------ Data ------
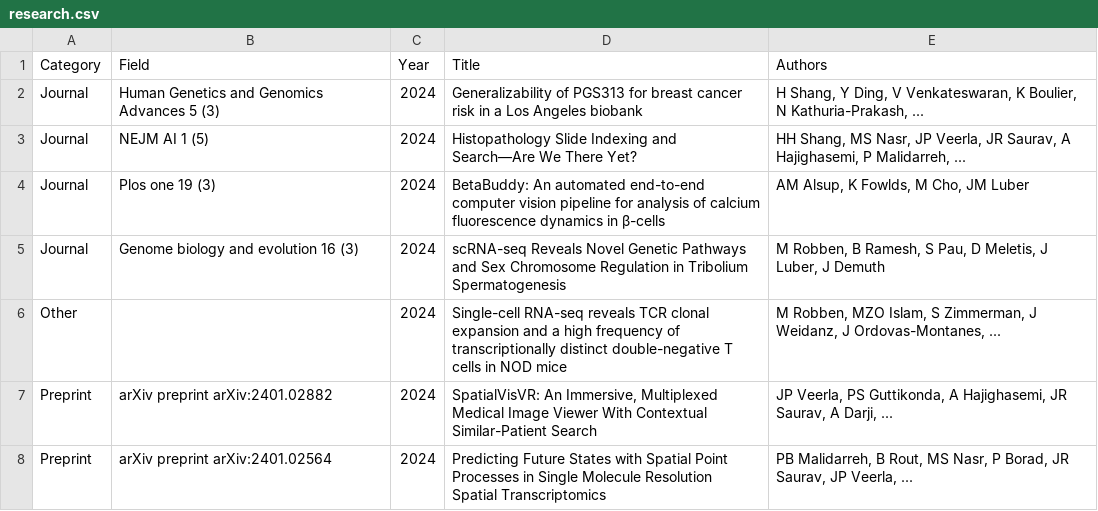
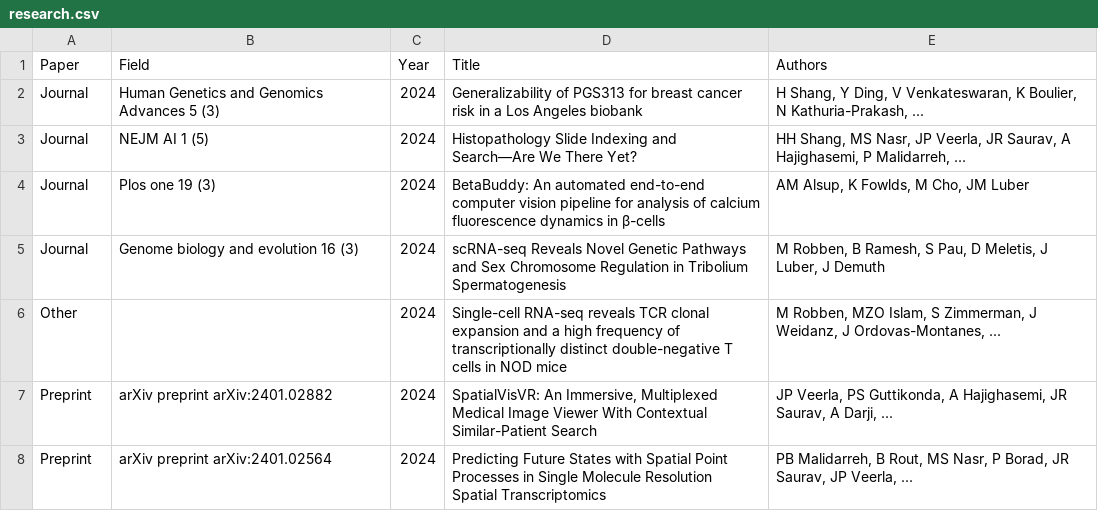
Before and after one commit to PriyaSKulkarni/Automate-the-csv-file, a CSV file: research.csv, drawn as a sheet; only a part is shown.

Commit message:
Update research.csv

```diff
--- a/research.csv
+++ b/research.csv
@@ -1,2 +1,2 @@
-Category,Field,Year,Title,Authors
+Paper,Field,Year,Title,Authors
 Journal,Human Genetics and Genomics Advances 5 (3),2024,Generalizability of PGS313 for breast cancer risk in a Los Angeles biobank,"H Shang, Y Ding, V Venkateswaran, K Boulier, N Kathuria-Prakash, ..."
```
------
#### Problem requirements
Lines holding the word "research" should be copied from the entries above.

#### Answer to this task
Before and after one commit to PriyaSKulkarni/Automate-the-csv-file, a CSV file: research.csv, drawn as a sheet; only a part is shown.
Update research.csv
--- a/research.csv
+++ b/research.csv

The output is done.